President Donald Trump’s former chief of staff Mick Mulvaney said the United States has “overreacted a little bit to coronavirus” while arguing that Americans should head back to work while wearing masks and observing social distancing guidelines.
“The fact that it’s difficult to get this disease from touching stuff… should sort of reset how we look at this,” Mulvaney told CNBC’s Joe Kernen. “What it means is that if we are carful about social distancing and putting on masks and so forth, we should be able to go back to work sooner rather than later.”
Mulvaney noted that 80,000 Americans died during the 2017-2018 flu season to compare how the country reacted then and now, though he failed to acknowledge that the death rate from the novel coronavirus is significantly higher.
“Not to say that COVID is the ordinary flu, that’s not my point,” Mulvaney said. “But my point is that almost 100,000 people died two years ago from flu and the country didn’t shut down. It’s time to sort of deal with this in the proper perspective, and that’s to allow us to get back to work safely.”
Nearly 100,000 people have died from the coronavirus in the span of two and a half months. (By contrast the number of the dead from the 2017-2018 flu season Mulvaney cites covers a much longer period.) Bloomberg reporter Jack Fitzpatrick also noted that the “worst year in the last decade for U.S. flu deaths was 61,000, per CDC estimates.”
Mick Mulvaney on @SquawkCNBC: "Almost 100,000 died just a few years ago from the flu and the country didn’t shut down."
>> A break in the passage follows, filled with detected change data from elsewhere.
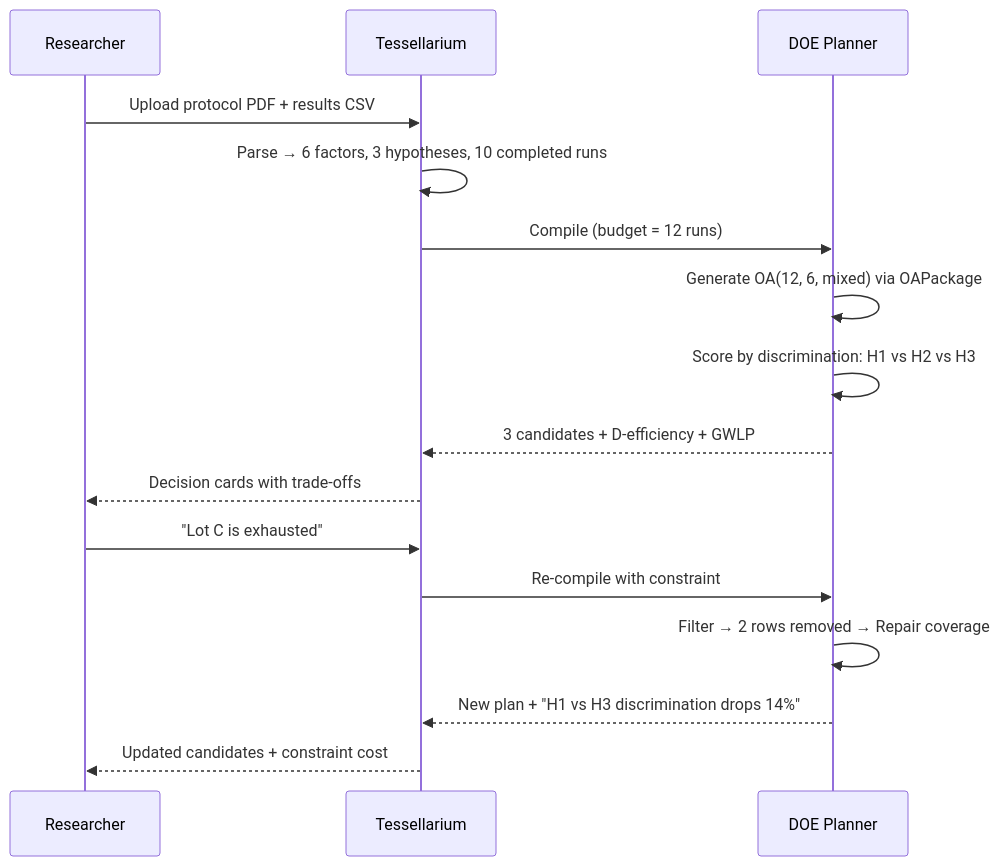
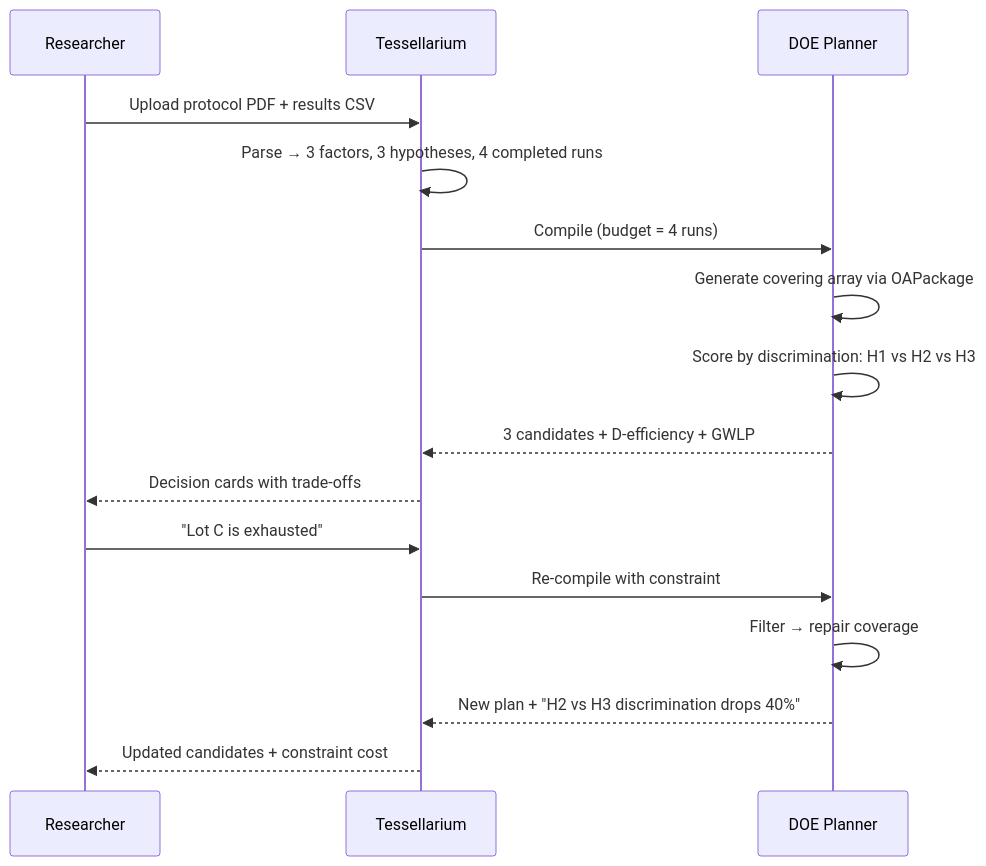
One commit to AntonioJesusGarciaPalomo/Tessellarium changed the fourth of 5 diagrams in README.md. Above: the diagram before and after it, drawn with Mermaid. The commit also changed other lines of this file, not shown here.

````diff
--- a/README.md
+++ b/README.md
@@ -290,20 +369,20 @@
 ```mermaid
 sequenceDiagram
     participant R as Researcher
     participant T as Tessellarium
     participant DOE as DOE Planner
 
     R->>T: Upload protocol PDF + results CSV
-    T->>T: Parse → 6 factors, 3 hypotheses, 10 completed runs
-    T->>DOE: Compile (budget = 12 runs)
-    DOE->>DOE: Generate OA(12, 6, mixed) via OAPackage
+    T->>T: Parse → 3 factors, 3 hypotheses, 4 completed runs
+    T->>DOE: Compile (budget = 4 runs)
+    DOE->>DOE: Generate covering array via OAPackage
     DOE->>DOE: Score by discrimination: H1 vs H2 vs H3
     DOE-->>T: 3 candidates + D-efficiency + GWLP
     T-->>R: Decision cards with trade-offs
 
     R->>T: "Lot C is exhausted"
     T->>DOE: Re-compile with constraint
-    DOE->>DOE: Filter → 2 rows removed → Repair coverage
-    DOE-->>T: New plan + "H1 vs H3 discrimination drops 14%"
+    DOE->>DOE: Filter → repair coverage
+    DOE-->>T: New plan + "H2 vs H3 discrimination drops 40%"
     T-->>R: Updated candidates + constraint cost
 ```
````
This is not true. The worst year in the last decade for U.S. flu deaths was 61,000, per CDC estimates: https://t.co/NnA2b16Mpp
— Jack Fitzpatrick ☘️ (@jackfitzdc) May 26, 2020